This is even truer now than it was in under the Warren court, and it behooves individual citizens to assert their rights. There is a blurring of the lines between government and corporate authority in that so much of our daily activity is facilitated by companies and not government entities. However, privatization does not diminish our rights, and the rights of the corporation to their policies etc. do not outweigh those of the individual.
The terms of service of social media platforms are often applied subjectively, and getting out of social media jail can be tedious or impossible, given that there’s no one on the other side to communicate with. Twitter and Facebook may have very public facing CEOs in Jack Dorsey and Mark Zuckerberg, respectively, but that doesn’t mean anyone is picking up the phone to speak to users about their complaints, confusions, or deplatformings. There is certainly no guarantee of anyone’s “right” to a social media account, but until the standards are applied along clear, understandable, objective guidelines, every account but Twitter’s illustrious “blue checks” are in daily danger of violating shifting terms.
Libel is defamation, and defamation is not free speech. This was determined by the Supreme Court in New York Times Co. v. Sullivan in 1964. This was a case where L.B. Sullivan, police commissioner of Montgomery, AL, sued the New York Times over an ad they allowed to run which contained misinformation about circumstances of police conduct in Montgomery. The New York Times had not fact-checked the ad before running it. Sullivan was awarded damages, but this case also set the standard for libel. A defendant would be required to prove malice before libel could be determined, and damages awarded. This prevents people from simply claiming libel and defamation because it requires that the evidentiary onus be on the accuser. Libel is not a frequent charge, the burden of proof is high, and one hopes The New York Times is better at fact-checking now than they were before Sullivan.
Incitement to violence, or the “imminent lawless action test,” is still being sorted out. The cases of Schenck v. United States (1919), Gitlow v. New York (1925), Whitney v. California (1927), Dennis v. United States (1951), Yates v. United States (1957), Brandenburg v. Ohio (1969), Hess v. Indiana (1973), and Stewart v. McCoy (2002), show that the Supreme Court, and the American public, are trying to figure out where to draw the line between an incitement to violence such that there would be jurisdiction over preventing it, and free speech by individuals and groups who are working hard to make their points and wishes heard. Marantz glosses over the 100-year-long controversy, which is undoubtedly still in flux.
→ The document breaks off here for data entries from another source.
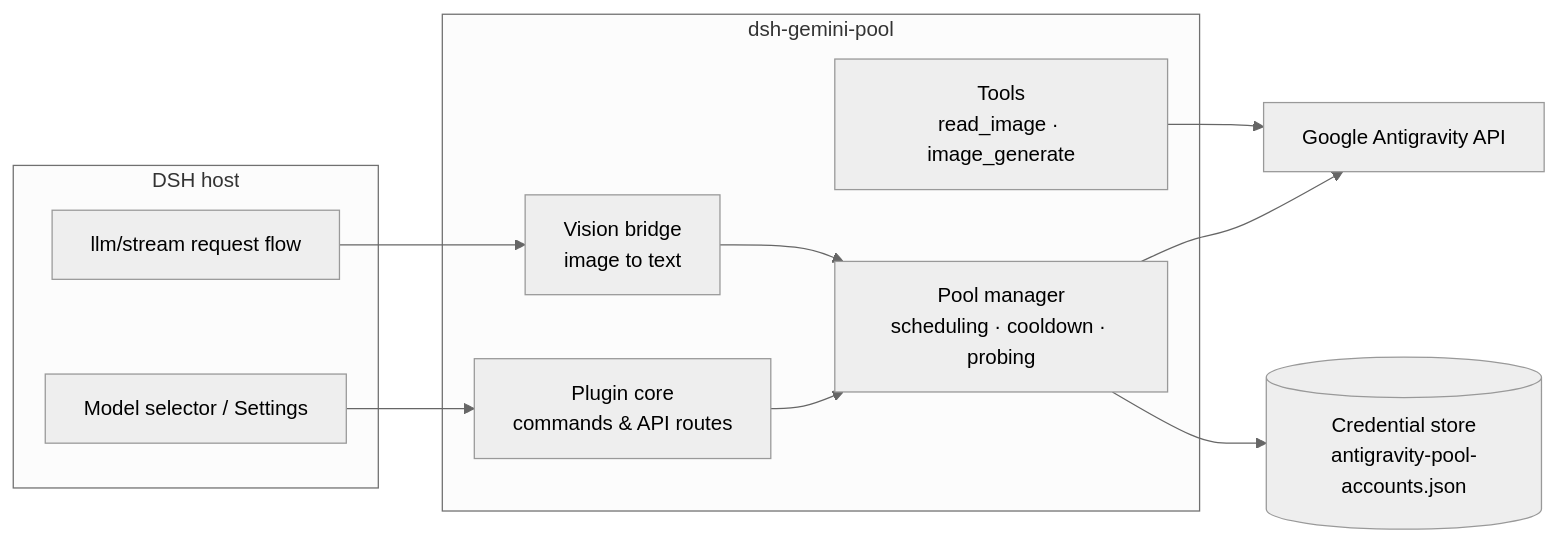
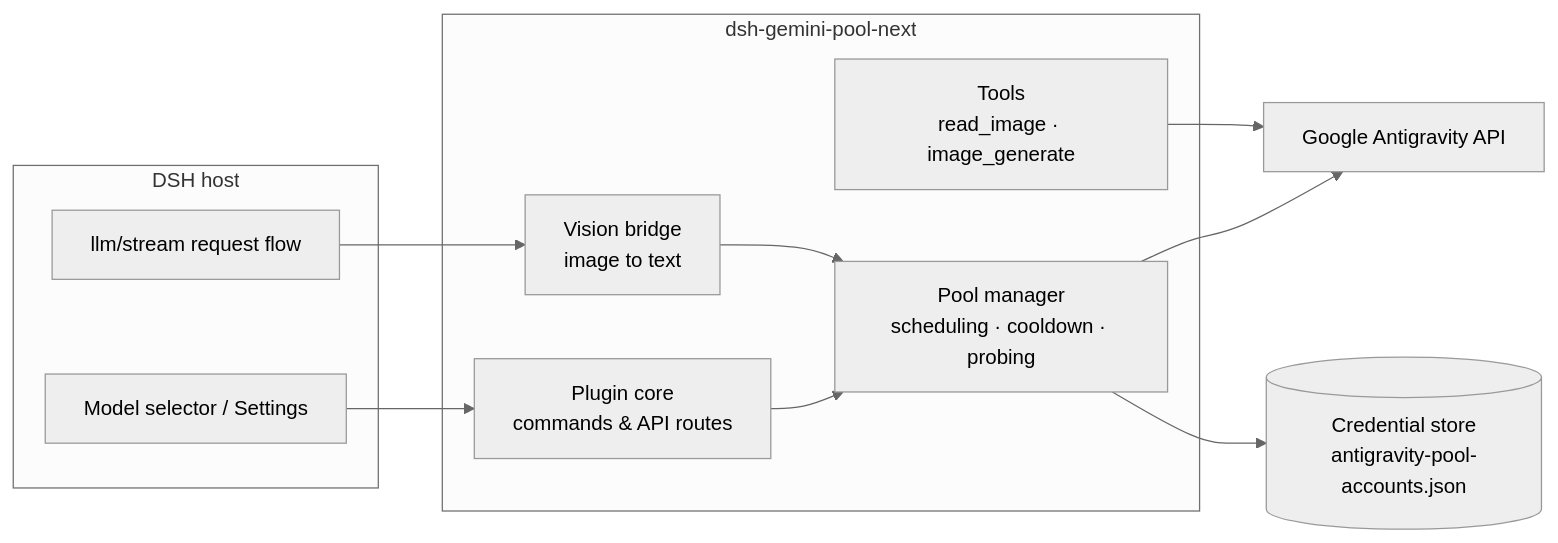
One commit to Q2297045667/dsh-gemini-pool-next changed the diagram in README.en.md. Above: the diagram before and after it, drawn with Mermaid (neutral theme). The commit also changed other lines of this file and 10 other files, not shown here.

First line of the commit message:
chore: rename project to dsh-gemini-pool-next

````diff
--- a/README.en.md
+++ b/README.en.md
@@ -219,22 +221,22 @@
 ```mermaid
 flowchart LR
   subgraph HOST["DSH host"]
     LLM["llm/stream request flow"]
     SEL["Model selector / Settings"]
   end
-  subgraph PLUGIN["dsh-gemini-pool"]
+  subgraph PLUGIN["dsh-gemini-pool-next"]
     CORE["Plugin core<br/>commands & API routes"]
     POOL["Pool manager<br/>scheduling · cooldown · probing"]
     VB["Vision bridge<br/>image to text"]
     TOOLS["Tools<br/>read_image · image_generate"]
   end
   STORE[("Credential store<br/>antigravity-pool-accounts.json")]
   GOOGLE["Google Antigravity API"]
 
   SEL --> CORE
   LLM --> VB --> POOL
   CORE --> POOL
   TOOLS --> GOOGLE
   POOL --> GOOGLE
   POOL --> STORE
 ```
````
Child pornography is not free speech because that which is being done to children in the images and videos is illegal, and the videos and images are evidence of a crime. This is the difference between legal pornography featuring consenting adults, which is protected under free speech laws, and criminal sex abuse against children. Child pornography is not protected speech, it is not free speech, it is a scourge on children, the internet, and any publication, hard drive, or messaging service that contains these images. The New York Times had a recent and tragic unveiling of just how many images containing child pornography circulate on the internet, in excess of 45 million, and the struggle of law enforcement to contain it.
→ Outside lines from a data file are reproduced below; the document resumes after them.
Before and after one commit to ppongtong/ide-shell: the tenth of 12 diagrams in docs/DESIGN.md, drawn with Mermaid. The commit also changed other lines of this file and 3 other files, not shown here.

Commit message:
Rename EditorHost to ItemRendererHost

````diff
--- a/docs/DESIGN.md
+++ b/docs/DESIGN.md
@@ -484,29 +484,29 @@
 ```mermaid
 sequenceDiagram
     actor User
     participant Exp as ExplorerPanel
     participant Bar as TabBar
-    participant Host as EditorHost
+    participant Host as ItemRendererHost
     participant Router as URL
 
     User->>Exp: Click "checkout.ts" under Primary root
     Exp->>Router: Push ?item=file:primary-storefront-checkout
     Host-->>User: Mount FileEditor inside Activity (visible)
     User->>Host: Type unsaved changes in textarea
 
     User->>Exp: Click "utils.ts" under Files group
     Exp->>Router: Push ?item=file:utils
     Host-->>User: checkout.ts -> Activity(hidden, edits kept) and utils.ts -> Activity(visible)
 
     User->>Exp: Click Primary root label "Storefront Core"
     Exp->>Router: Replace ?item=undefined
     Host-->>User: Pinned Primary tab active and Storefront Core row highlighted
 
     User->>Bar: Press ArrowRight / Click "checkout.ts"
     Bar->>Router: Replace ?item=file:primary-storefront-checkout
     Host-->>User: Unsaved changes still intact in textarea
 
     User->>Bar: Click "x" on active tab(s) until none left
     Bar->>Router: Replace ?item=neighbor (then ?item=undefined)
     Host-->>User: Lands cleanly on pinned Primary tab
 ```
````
Maratz goes on to argue:
Congress could fund, for example, a national campaign to promote news literacy, or it could invest heavily in library programming. It could build a robust public media in the mold of the BBC. It could rethink Section 230 of the Digital Millennium Copyright Act — the rule that essentially allows Facebook and YouTube to get away with (glorification of) murder. If Congress wanted to get really ambitious, it could fund a rival to compete with Facebook or Google, the way the Postal Service competes with FedEx and U.P.S.
To put it simply, this is nonsense. There is no way to “protect unpopular speech” while simultaneously “mitigating” the “risk” of unchecked speech. If you are checking speech and mitigating the risks of it, you are censoring. You are violating free speech.
The 2019 federal budget had funding for libraries that remained steady or increased. The Department of Education received funding for educational programs within libraries. Library advocates were happy with the budget. What sort of programming is Marantz advocating for? There have been many ruffled feathers over library programming that caters to special interests and does not actually meet the educational needs of children.
Who would decide what this programming entails? Would there be a commision set up to determine what sort of programming libraries need in order to ensure a better informed public? If so, who would be on this commission? What would their perspective be? How soon before it was tagged partisan in some way, or not inclusive enough, or discriminatory, or simply a waste of money?
There’s a reason the US doesn’t have “robust public media” in the form of the BBC, and it’s because of that pesky First Amendment that Marantz is railing against. Americans prefer when the government keeps its dirty fingers out of the press. Americans also prefer when the press doesn’t tell them what they can and cannot say in real life or online.
Section 230, a law written in the 1990s, at the dawn of the internet age, was about shielding burgeoning internet platforms from liability for user content. Changes to the law are unlikely to make any substantive changes to practice, because the monolithic social media platforms will be able to simply alter their terms of service in order to still do as they please with regard to users, data, or ejections from their town-square replacing platforms.
Senator Elizabeth Warren is calling for a breakup of the tech giants in order to make room for new competition in the industry, per antitrust regulations. That would be a more practical way of addressing some of these concerns because companies could engage in competitive practices to draw users to their platforms, rather than the long arm of government dictating corporate practices.
Other nations have enacted regulations and taken pledges, such as the Christchurch Call, to restrict, regulate, and remove unseemly content from the web. This kind of far-reaching government interference may sound like a good short term solution, but an infringement on speech rights is not something that can be done simply because there’s objectionable content online. That there are numerous Supreme Court cases trying to figure out the line between speech that incites violence and that which is protected exemplifies just how dicey and essential this conversation is, and how careful we should be in trouncing on speech rights.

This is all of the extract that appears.